Activity: An exact copy of every record below is needed, with all pictures removed.

START Exercise material

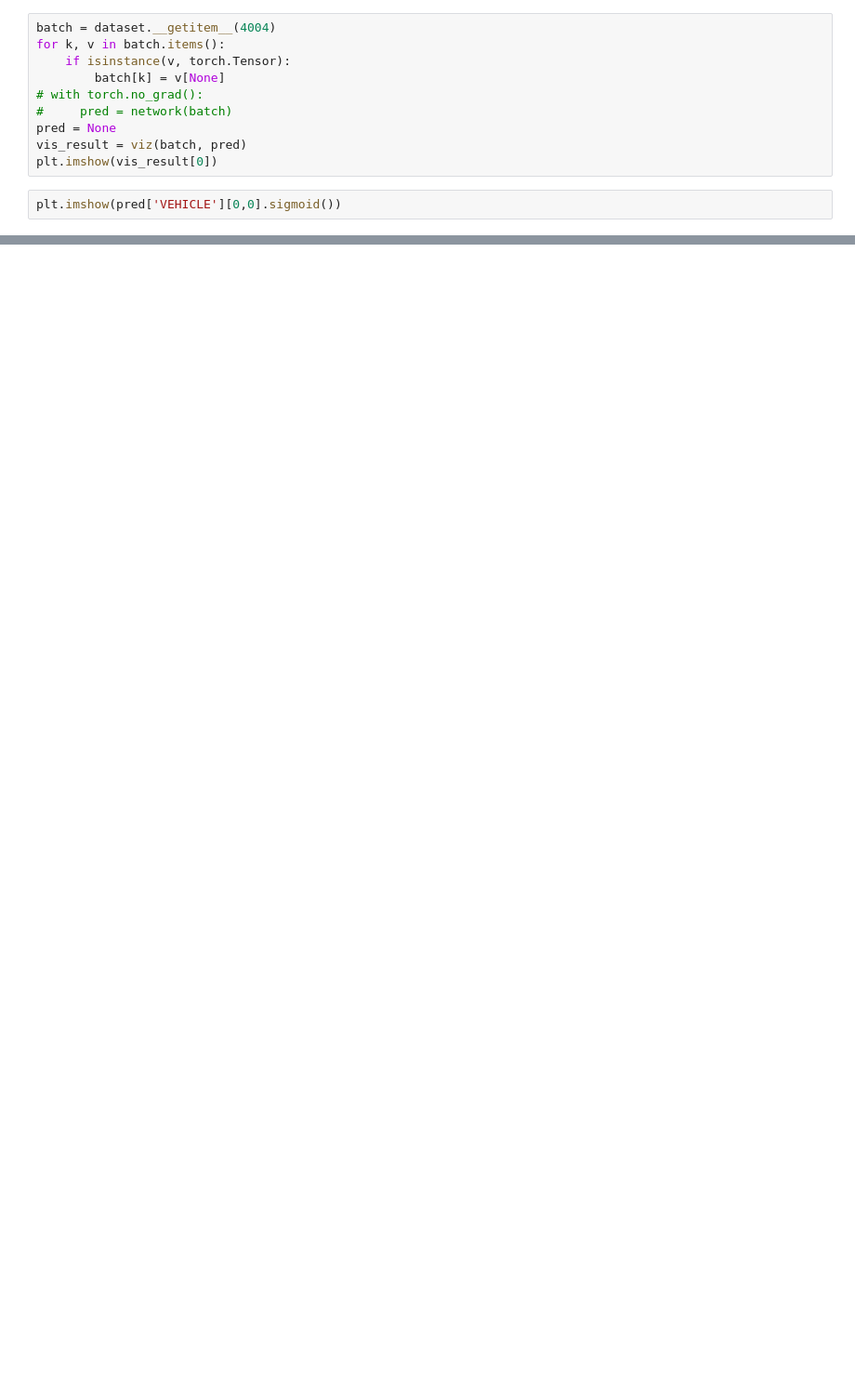
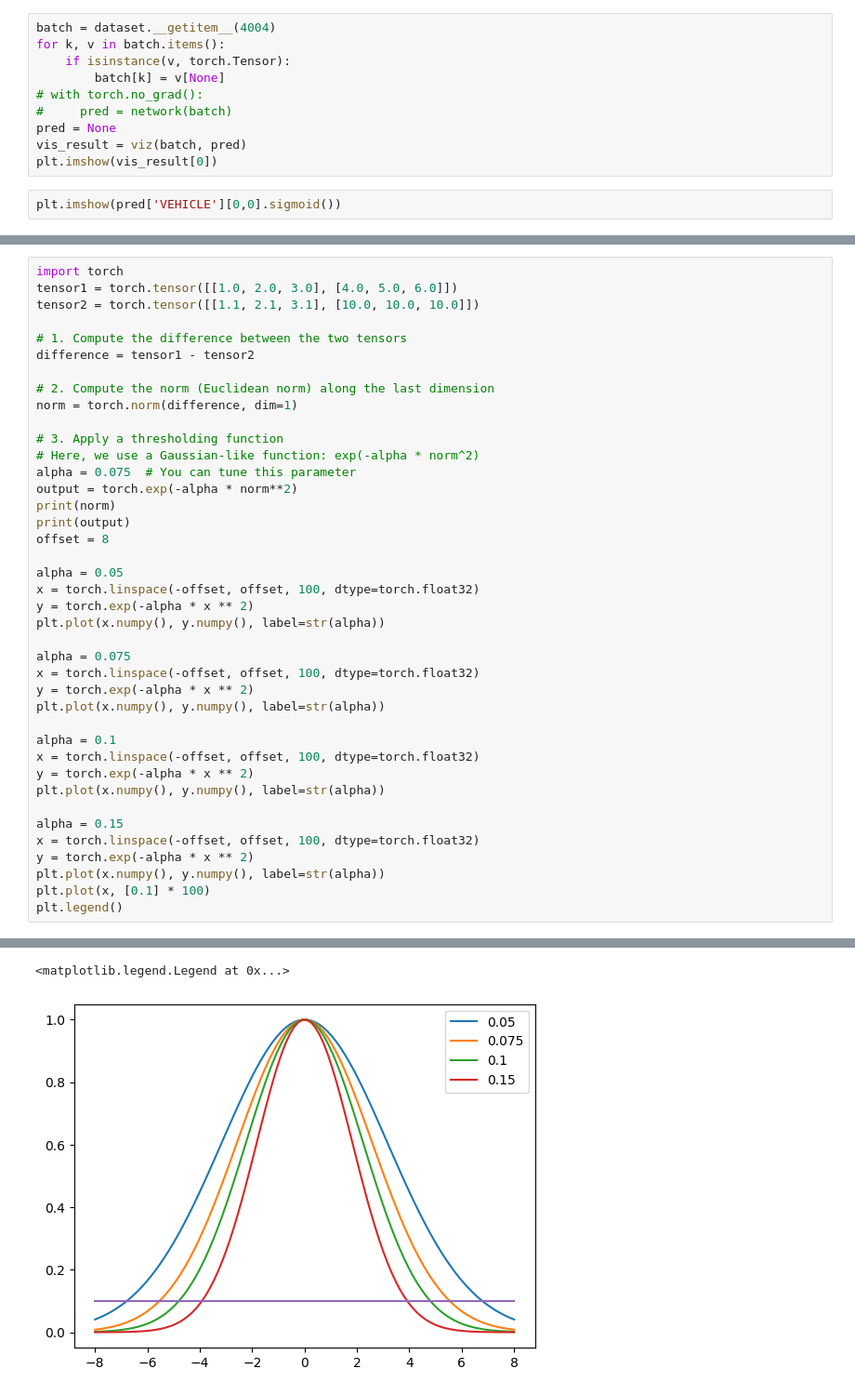
Before and after one commit to nargoo0328/cross_view_transformers, a Jupyter notebook: scripts/test_bug.ipynb, the cells around one changed output, grey strips where cells are left out. Shown: that part at 93% size. Saved outputs shown, nothing was run; the diff lists cells and outputs as text; blank space fills up the shorter version.

```diff
--- a/scripts/test_bug.ipynb
+++ b/scripts/test_bug.ipynb
@@ -306,0 +270,41 @@ tensor([-0.4974, -0.0714,  0.3562,  0.7758,  1.1783,  1.5563,  1.9042,  2.2184])
+# %%
+import torch
+tensor1 = torch.tensor([[1.0, 2.0, 3.0], [4.0, 5.0, 6.0]])
+tensor2 = torch.tensor([[1.1, 2.1, 3.1], [10.0, 10.0, 10.0]])
+
+# 1. Compute the difference between the two tensors
+difference = tensor1 - tensor2
+
+# 2. Compute the norm (Euclidean norm) along the last dimension
+norm = torch.norm(difference, dim=1)
+
+# 3. Apply a thresholding function
+# Here, we use a Gaussian-like function: exp(-alpha * norm^2)
+alpha = 0.075  # You can tune this parameter
+output = torch.exp(-alpha * norm**2)
+print(norm)
+print(output)
+offset = 8
+
+alpha = 0.05
+x = torch.linspace(-offset, offset, 100, dtype=torch.float32)
+y = torch.exp(-alpha * x ** 2)
+plt.plot(x.numpy(), y.numpy(), label=str(alpha))
+
+alpha = 0.075
+x = torch.linspace(-offset, offset, 100, dtype=torch.float32)
+y = torch.exp(-alpha * x ** 2)
+plt.plot(x.numpy(), y.numpy(), label=str(alpha))
+
+alpha = 0.1
+x = torch.linspace(-offset, offset, 100, dtype=torch.float32)
+y = torch.exp(-alpha * x ** 2)
+plt.plot(x.numpy(), y.numpy(), label=str(alpha))
+
+alpha = 0.15
+x = torch.linspace(-offset, offset, 100, dtype=torch.float32)
+y = torch.exp(-alpha * x ** 2)
+plt.plot(x.numpy(), y.numpy(), label=str(alpha))
+plt.plot(x, [0.1] * 100)
+plt.legend()
+# %% [output]
@@ -306,0 +313,2 @@ tensor([-0.4974, -0.0714,  0.3562,  0.7758,  1.1783,  1.5563,  1.9042,  2.2184])
+<matplotlib.legend.Legend at 0x...>
+[figure, added]
```
Also changed, not shown: parts of 32 cells of this notebook, 9 other files.
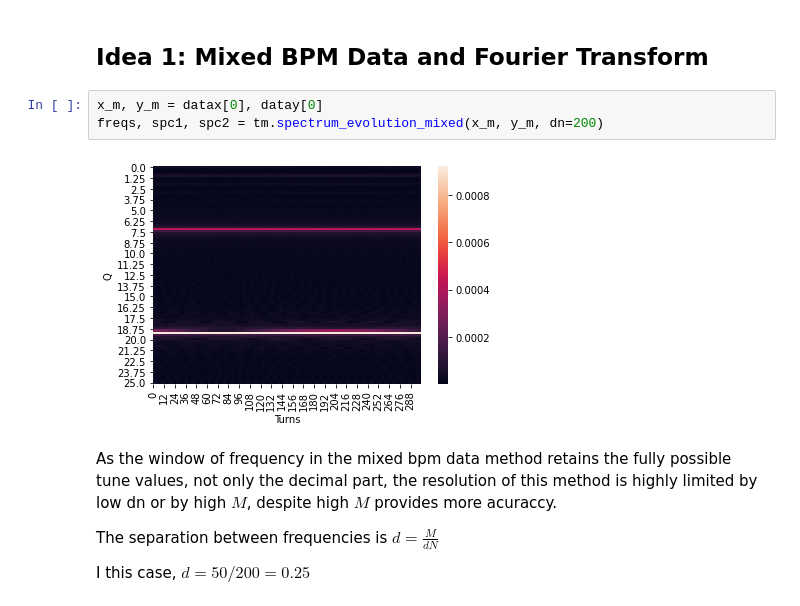
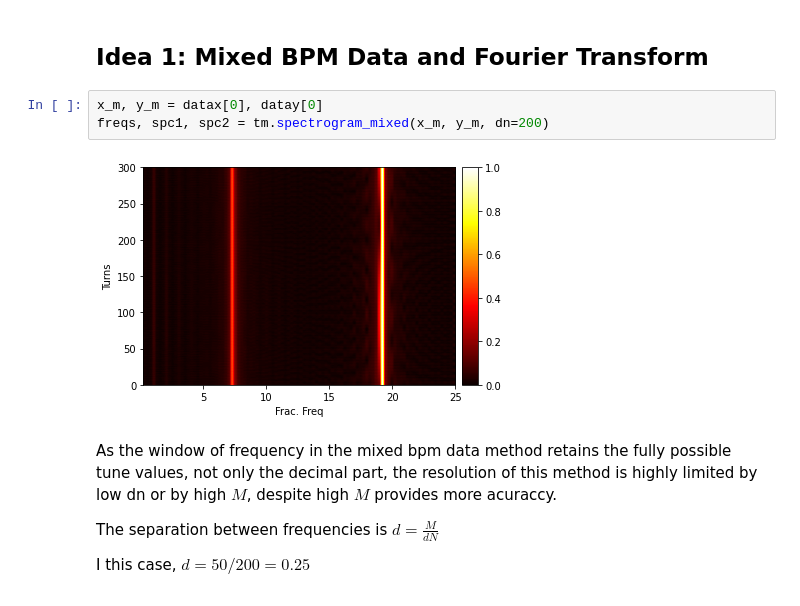
Before and after one commit to lnls-fac/apsuite, a Jupyter notebook: apsuite/emittance_exchange/bo_tune_measure/tune_measure_tests.ipynb, the cells around one changed output. Saved outputs shown, nothing was run; the diff lists cells and outputs as text.

Commit message:
TUNEMES.MNT: Removes the depedance of pandas and seaborn, change typo 'spectrum_evolution' -> 'spectogram',improve the heatmaps quality

```diff
--- a/apsuite/emittance_exchange/bo_tune_measure/tune_measure_tests.ipynb
+++ b/apsuite/emittance_exchange/bo_tune_measure/tune_measure_tests.ipynb
@@ -169,9 +169,9 @@ with plt.style.context(['science', 'notebook']):
 ## Idea 1: Mixed BPM Data and Fourier Transform
 # %%
 x_m, y_m = datax[0], datay[0]
-freqs, spc1, spc2 = tm.spectrum_evolution_mixed(x_m, y_m, dn=200)
+freqs, spc1, spc2 = tm.spectrogram_mixed(x_m, y_m, dn=200)
 # %% [output]
-[figure, old version]
+[figure, new version]
 # %% [markdown]
 As the window of frequency in the mixed bpm data method retains the fully possible tune values, not only the decimal part, the resolution of this method is highly limited by  low dn or by high $M$, despite high $M$ provides more acuraccy.
 
```
Also changed, not shown: parts of 4 cells of this notebook, 1 other file.
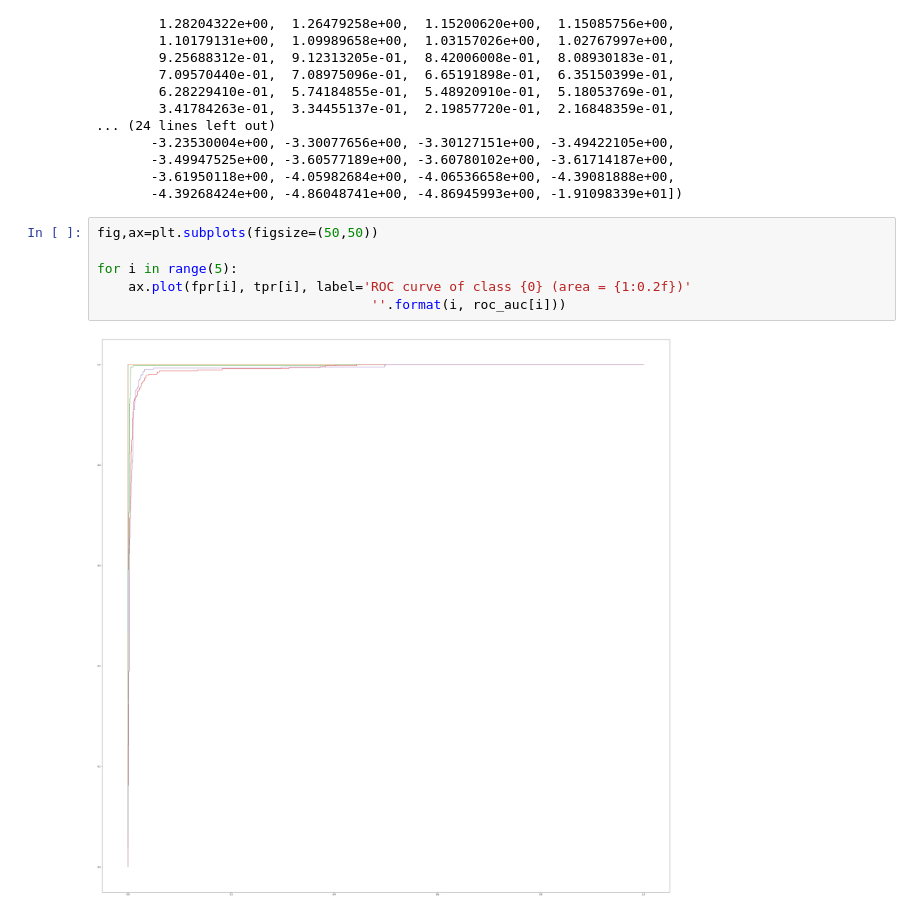
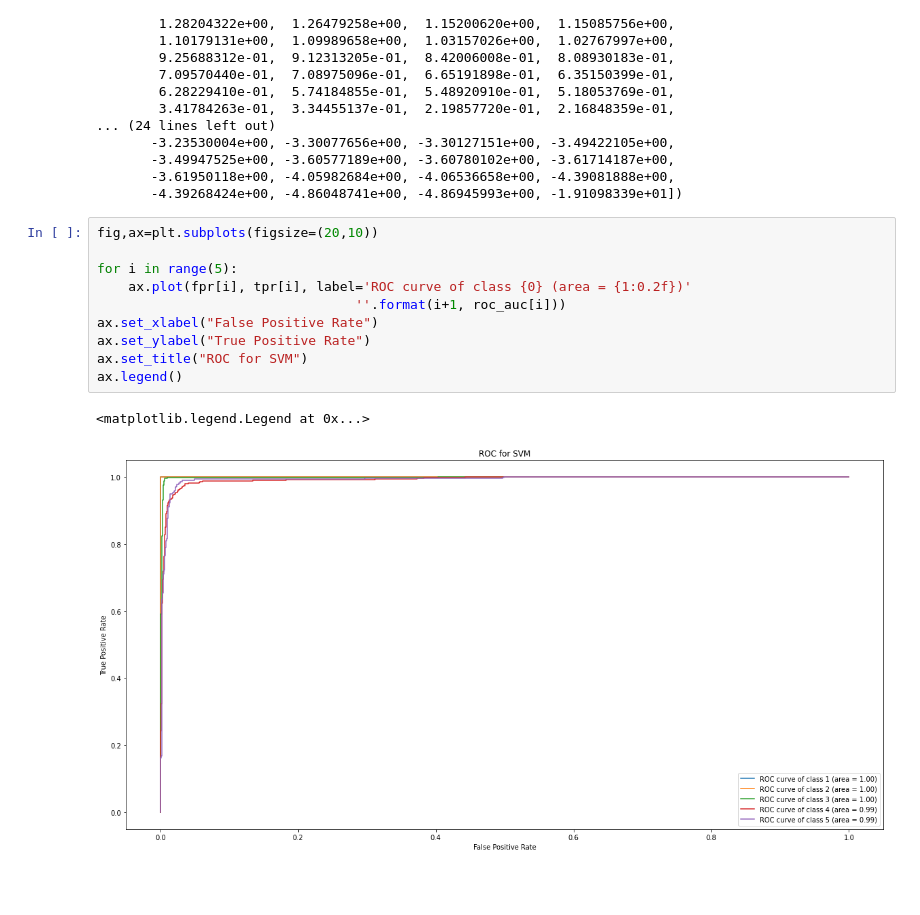
Before and after one commit to ajithpious/Colab-Notebooks, a Jupyter notebook: AI_final.ipynb, the cells around one changed output. Cells and saved outputs as stored; diff of their text form; blank space fills up the shorter version.

```diff
--- a/AI_final.ipynb
+++ b/AI_final.ipynb
@@ -712,10 +760,15 @@ array([ 1.28457934e+02,  1.27457934e+02,  2.19248300e+01,  2.05717582e+01,
        -3.61950118e+00, -4.05982684e+00, -4.06536658e+00, -4.39081888e+00,
        -4.39268424e+00, -4.86048741e+00, -4.86945993e+00, -1.91098339e+01])
 # %%
-fig,ax=plt.subplots(figsize=(50,50))
+fig,ax=plt.subplots(figsize=(20,10))
 
 for i in range(5):
     ax.plot(fpr[i], tpr[i], label='ROC curve of class {0} (area = {1:0.2f})'
-                                   ''.format(i, roc_auc[i]))
+                                 ''.format(i+1, roc_auc[i]))
+ax.set_xlabel("False Positive Rate")
+ax.set_ylabel("True Positive Rate")
+ax.set_title("ROC for SVM")
+ax.legend()
 # %% [output]
+<matplotlib.legend.Legend at 0x...>
-[figure, old version]
+[figure, new version]
```
Also changed, not shown: parts of 12 cells of this notebook.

END Exercise material

Output for this exercise:
Before and after one commit to nargoo0328/cross_view_transformers, a Jupyter notebook: scripts/test_bug.ipynb, the cells around one changed output, grey strips where cells are left out. Shown: that part at 93% size. Saved outputs shown, nothing was run; the diff lists cells and outputs as text; blank space fills up the shorter version.

```diff
--- a/scripts/test_bug.ipynb
+++ b/scripts/test_bug.ipynb
@@ -306,0 +270,41 @@ tensor([-0.4974, -0.0714,  0.3562,  0.7758,  1.1783,  1.5563,  1.9042,  2.2184])
+# %%
+import torch
+tensor1 = torch.tensor([[1.0, 2.0, 3.0], [4.0, 5.0, 6.0]])
+tensor2 = torch.tensor([[1.1, 2.1, 3.1], [10.0, 10.0, 10.0]])
+
+# 1. Compute the difference between the two tensors
+difference = tensor1 - tensor2
+
+# 2. Compute the norm (Euclidean norm) along the last dimension
+norm = torch.norm(difference, dim=1)
+
+# 3. Apply a thresholding function
+# Here, we use a Gaussian-like function: exp(-alpha * norm^2)
+alpha = 0.075  # You can tune this parameter
+output = torch.exp(-alpha * norm**2)
+print(norm)
+print(output)
+offset = 8
+
+alpha = 0.05
+x = torch.linspace(-offset, offset, 100, dtype=torch.float32)
+y = torch.exp(-alpha * x ** 2)
+plt.plot(x.numpy(), y.numpy(), label=str(alpha))
+
+alpha = 0.075
+x = torch.linspace(-offset, offset, 100, dtype=torch.float32)
+y = torch.exp(-alpha * x ** 2)
+plt.plot(x.numpy(), y.numpy(), label=str(alpha))
+
+alpha = 0.1
+x = torch.linspace(-offset, offset, 100, dtype=torch.float32)
+y = torch.exp(-alpha * x ** 2)
+plt.plot(x.numpy(), y.numpy(), label=str(alpha))
+
+alpha = 0.15
+x = torch.linspace(-offset, offset, 100, dtype=torch.float32)
+y = torch.exp(-alpha * x ** 2)
+plt.plot(x.numpy(), y.numpy(), label=str(alpha))
+plt.plot(x, [0.1] * 100)
+plt.legend()
+# %% [output]
@@ -306,0 +313,2 @@ tensor([-0.4974, -0.0714,  0.3562,  0.7758,  1.1783,  1.5563,  1.9042,  2.2184])
+<matplotlib.legend.Legend at 0x...>
+[figure, added]
```
Also changed, not shown: parts of 32 cells of this notebook, 9 other files.
Before and after one commit to lnls-fac/apsuite, a Jupyter notebook: apsuite/emittance_exchange/bo_tune_measure/tune_measure_tests.ipynb, the cells around one changed output. Saved outputs shown, nothing was run; the diff lists cells and outputs as text.

Commit message:
TUNEMES.MNT: Removes the depedance of pandas and seaborn, change typo 'spectrum_evolution' -> 'spectogram',improve the heatmaps quality

```diff
--- a/apsuite/emittance_exchange/bo_tune_measure/tune_measure_tests.ipynb
+++ b/apsuite/emittance_exchange/bo_tune_measure/tune_measure_tests.ipynb
@@ -169,9 +169,9 @@ with plt.style.context(['science', 'notebook']):
 ## Idea 1: Mixed BPM Data and Fourier Transform
 # %%
 x_m, y_m = datax[0], datay[0]
-freqs, spc1, spc2 = tm.spectrum_evolution_mixed(x_m, y_m, dn=200)
+freqs, spc1, spc2 = tm.spectrogram_mixed(x_m, y_m, dn=200)
 # %% [output]
-[figure, old version]
+[figure, new version]
 # %% [markdown]
 As the window of frequency in the mixed bpm data method retains the fully possible tune values, not only the decimal part, the resolution of this method is highly limited by  low dn or by high $M$, despite high $M$ provides more acuraccy.
 
```
Also changed, not shown: parts of 4 cells of this notebook, 1 other file.
Before and after one commit to ajithpious/Colab-Notebooks, a Jupyter notebook: AI_final.ipynb, the cells around one changed output. Cells and saved outputs as stored; diff of their text form; blank space fills up the shorter version.

```diff
--- a/AI_final.ipynb
+++ b/AI_final.ipynb
@@ -712,10 +760,15 @@ array([ 1.28457934e+02,  1.27457934e+02,  2.19248300e+01,  2.05717582e+01,
        -3.61950118e+00, -4.05982684e+00, -4.06536658e+00, -4.39081888e+00,
        -4.39268424e+00, -4.86048741e+00, -4.86945993e+00, -1.91098339e+01])
 # %%
-fig,ax=plt.subplots(figsize=(50,50))
+fig,ax=plt.subplots(figsize=(20,10))
 
 for i in range(5):
     ax.plot(fpr[i], tpr[i], label='ROC curve of class {0} (area = {1:0.2f})'
-                                   ''.format(i, roc_auc[i]))
+                                 ''.format(i+1, roc_auc[i]))
+ax.set_xlabel("False Positive Rate")
+ax.set_ylabel("True Positive Rate")
+ax.set_title("ROC for SVM")
+ax.legend()
 # %% [output]
+<matplotlib.legend.Legend at 0x...>
-[figure, old version]
+[figure, new version]
```
Also changed, not shown: parts of 12 cells of this notebook.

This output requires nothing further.